▶ **EXERCISE DESCRIPTION**: Please return each entry that follows exactly as written, and keep the pictures out.

* * * *

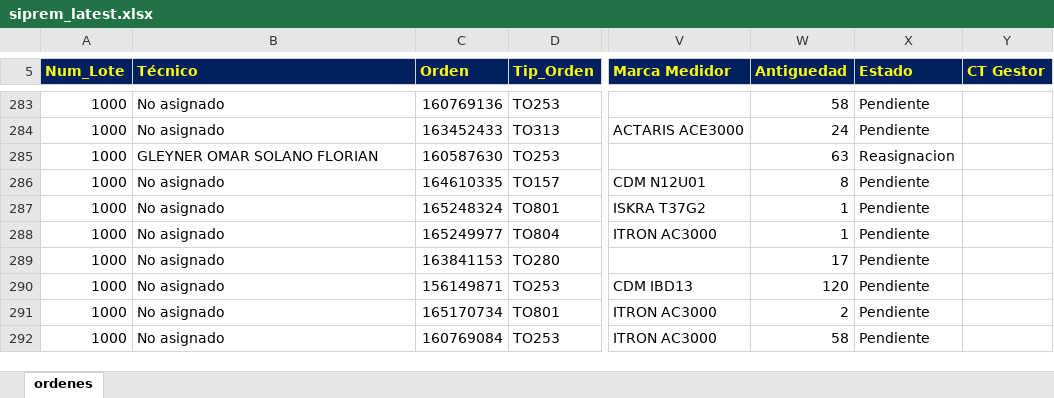
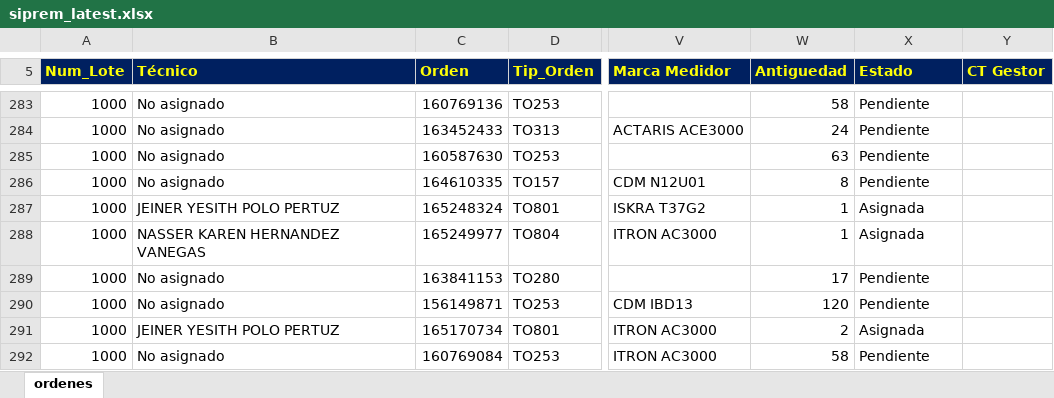
Before and after one commit to vikano27-debug/Dashboard_ING_VOA_Guajira, an Excel workbook: siprem_latest.xlsx, sheet ordenes, drawn as a sheet; only a part is shown, gaps mark what is left out; values as stored, in another font and other column widths than the file's, no borders; the diff covers the shown part only; the diff names each change by its address in the sheet, - before the commit and + after, or states it on an @@ line.

```diff
--- a/siprem_latest.xlsx (sheet ordenes)
+++ b/siprem_latest.xlsx (sheet ordenes)
-B285 (Técnico): GLEYNER OMAR SOLANO FLORIAN
+B285 (Técnico): No asignado
-X285 (Estado): Reasignacion
+X285 (Estado): Pendiente
-B287 (Técnico): No asignado
+B287 (Técnico): JEINER YESITH POLO PERTUZ
-X287:X288 (Estado): Pendiente
+X287:X288 (Estado): Asignada
-B288 (Técnico): No asignado
+B288 (Técnico): NASSER KAREN HERNANDEZ VANEGAS
-B291 (Técnico): No asignado
+B291 (Técnico): JEINER YESITH POLO PERTUZ
-X291 (Estado): Pendiente
+X291 (Estado): Asignada
```
Also changed, not shown: 36 added rows, 1 removed row and 398 edited cells elsewhere in this sheet.
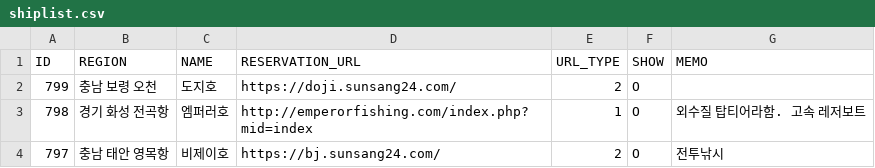
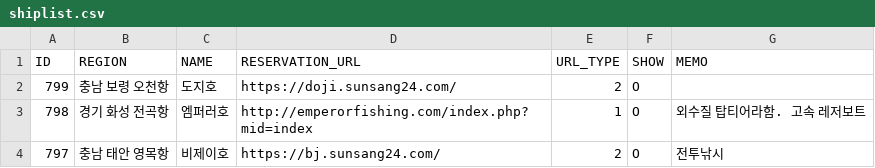
Before and after one commit to seong-geon-choi/ship, a CSV file: shiplist.csv, drawn as a sheet; only a part is shown.

Commit message:
배 목록 업데이트

```diff
--- a/shiplist.csv
+++ b/shiplist.csv
@@ -1,3 +1,3 @@
 ID,REGION,NAME,RESERVATION_URL,URL_TYPE,SHOW,MEMO
-799,충남 보령 오천,도지호,https://doji.sunsang24.com/,2,O,
+799,충남 보령 오천항,도지호,https://doji.sunsang24.com/,2,O,
 798,경기 화성 전곡항,엠퍼러호,http://emperorfishing.com/index.php?mid=index,1,O,외수질 탑티어라함. 고속 레저보트
```
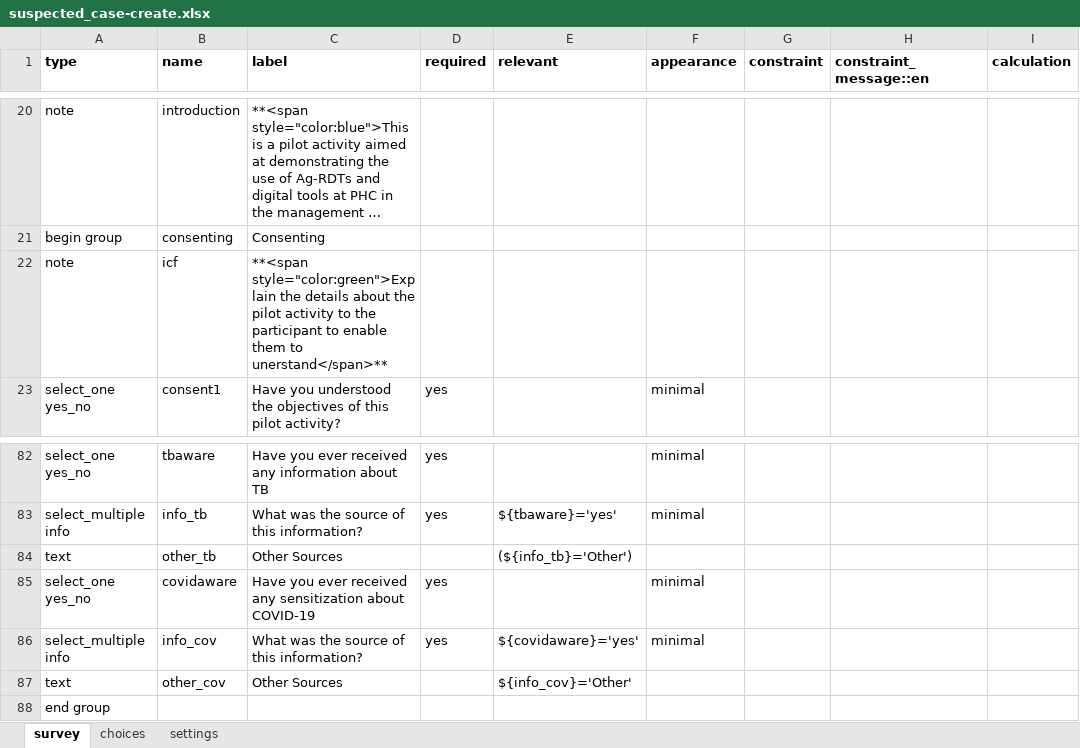
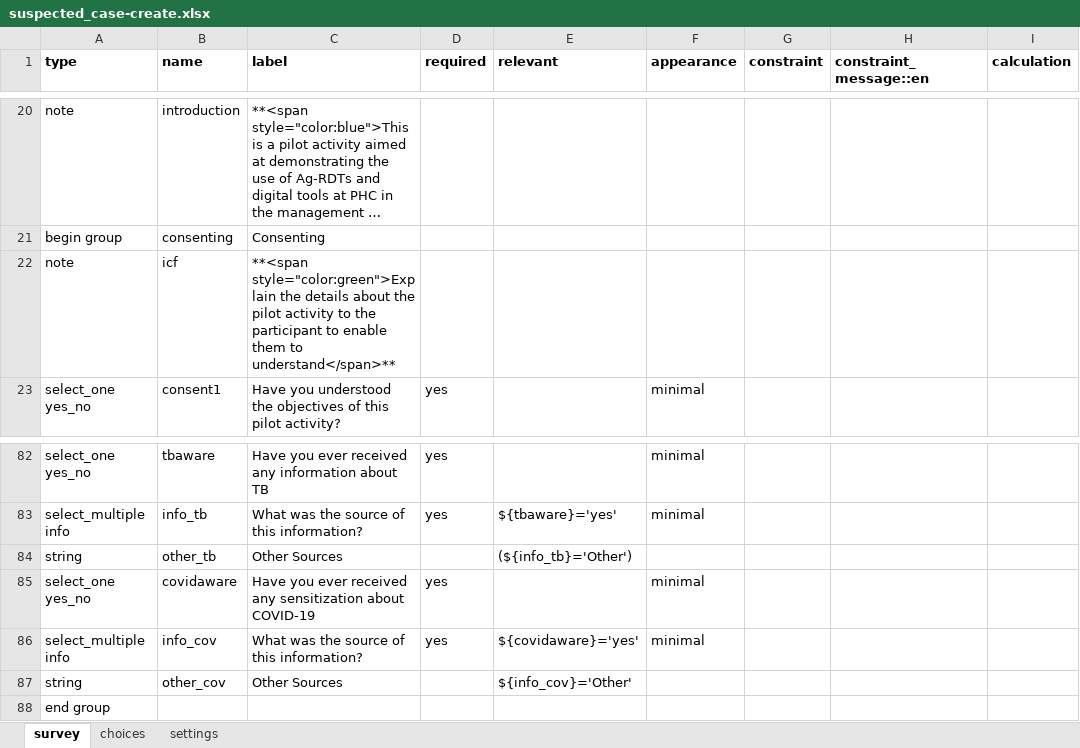
Before and after one commit to oyierp/Bodaboda_Test, an Excel workbook: config-boda-moh-ke-master/forms/contact/suspected_case-create.xlsx, sheet survey, drawn as a sheet; only a part is shown, gaps mark what is left out; long unchanged cells end in …; values as stored, in another font and other column widths than the file's, no borders; conditional formats not drawn; the diff names each change by its address in the sheet, - before the commit and + after, or states it on an @@ line.

```diff
--- a/config-boda-moh-ke-master/forms/contact/suspected_case-create.xlsx (sheet survey)
+++ b/config-boda-moh-ke-master/forms/contact/suspected_case-create.xlsx (sheet survey)
-C22 (label): …them to unerstand</span>**
+C22 (label): …them to understand</span>**
-A84 (type): text
+A84 (type): string
-A87 (type): text
+A87 (type): string
```
Also changed, not shown: sheet choices, sheet settings.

* * * *

▶ **EXERCISE ANSWER**:
Before and after one commit to vikano27-debug/Dashboard_ING_VOA_Guajira, an Excel workbook: siprem_latest.xlsx, sheet ordenes, drawn as a sheet; only a part is shown, gaps mark what is left out; values as stored, in another font and other column widths than the file's, no borders; the diff covers the shown part only; the diff names each change by its address in the sheet, - before the commit and + after, or states it on an @@ line.

```diff
--- a/siprem_latest.xlsx (sheet ordenes)
+++ b/siprem_latest.xlsx (sheet ordenes)
-B285 (Técnico): GLEYNER OMAR SOLANO FLORIAN
+B285 (Técnico): No asignado
-X285 (Estado): Reasignacion
+X285 (Estado): Pendiente
-B287 (Técnico): No asignado
+B287 (Técnico): JEINER YESITH POLO PERTUZ
-X287:X288 (Estado): Pendiente
+X287:X288 (Estado): Asignada
-B288 (Técnico): No asignado
+B288 (Técnico): NASSER KAREN HERNANDEZ VANEGAS
-B291 (Técnico): No asignado
+B291 (Técnico): JEINER YESITH POLO PERTUZ
-X291 (Estado): Pendiente
+X291 (Estado): Asignada
```
Also changed, not shown: 36 added rows, 1 removed row and 398 edited cells elsewhere in this sheet.
Before and after one commit to seong-geon-choi/ship, a CSV file: shiplist.csv, drawn as a sheet; only a part is shown.

Commit message:
배 목록 업데이트

```diff
--- a/shiplist.csv
+++ b/shiplist.csv
@@ -1,3 +1,3 @@
 ID,REGION,NAME,RESERVATION_URL,URL_TYPE,SHOW,MEMO
-799,충남 보령 오천,도지호,https://doji.sunsang24.com/,2,O,
+799,충남 보령 오천항,도지호,https://doji.sunsang24.com/,2,O,
 798,경기 화성 전곡항,엠퍼러호,http://emperorfishing.com/index.php?mid=index,1,O,외수질 탑티어라함. 고속 레저보트
```
Before and after one commit to oyierp/Bodaboda_Test, an Excel workbook: config-boda-moh-ke-master/forms/contact/suspected_case-create.xlsx, sheet survey, drawn as a sheet; only a part is shown, gaps mark what is left out; long unchanged cells end in …; values as stored, in another font and other column widths than the file's, no borders; conditional formats not drawn; the diff names each change by its address in the sheet, - before the commit and + after, or states it on an @@ line.

```diff
--- a/config-boda-moh-ke-master/forms/contact/suspected_case-create.xlsx (sheet survey)
+++ b/config-boda-moh-ke-master/forms/contact/suspected_case-create.xlsx (sheet survey)
-C22 (label): …them to unerstand</span>**
+C22 (label): …them to understand</span>**
-A84 (type): text
+A84 (type): string
-A87 (type): text
+A87 (type): string
```
Also changed, not shown: sheet choices, sheet settings.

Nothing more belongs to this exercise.